Change listing data:

※

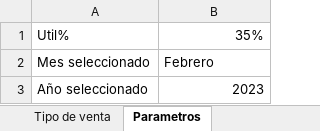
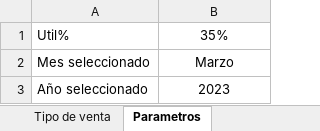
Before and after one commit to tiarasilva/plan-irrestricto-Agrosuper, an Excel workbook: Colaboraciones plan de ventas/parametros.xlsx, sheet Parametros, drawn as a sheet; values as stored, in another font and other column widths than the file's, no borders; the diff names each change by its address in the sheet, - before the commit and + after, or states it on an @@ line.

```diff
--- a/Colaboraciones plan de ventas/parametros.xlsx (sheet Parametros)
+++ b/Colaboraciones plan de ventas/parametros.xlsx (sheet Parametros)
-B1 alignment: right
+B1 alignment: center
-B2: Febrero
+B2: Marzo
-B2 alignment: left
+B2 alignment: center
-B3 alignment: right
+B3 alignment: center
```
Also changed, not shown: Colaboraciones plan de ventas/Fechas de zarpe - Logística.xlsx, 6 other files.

※

EXERCISE GOAL:
Every record must be copied exactly, with images dropped from the result.

TASK OUTPUT:
Before and after one commit to tiarasilva/plan-irrestricto-Agrosuper, an Excel workbook: Colaboraciones plan de ventas/parametros.xlsx, sheet Parametros, drawn as a sheet; values as stored, in another font and other column widths than the file's, no borders; the diff names each change by its address in the sheet, - before the commit and + after, or states it on an @@ line.

```diff
--- a/Colaboraciones plan de ventas/parametros.xlsx (sheet Parametros)
+++ b/Colaboraciones plan de ventas/parametros.xlsx (sheet Parametros)
-B1 alignment: right
+B1 alignment: center
-B2: Febrero
+B2: Marzo
-B2 alignment: left
+B2 alignment: center
-B3 alignment: right
+B3 alignment: center
```
Also changed, not shown: Colaboraciones plan de ventas/Fechas de zarpe - Logística.xlsx, 6 other files.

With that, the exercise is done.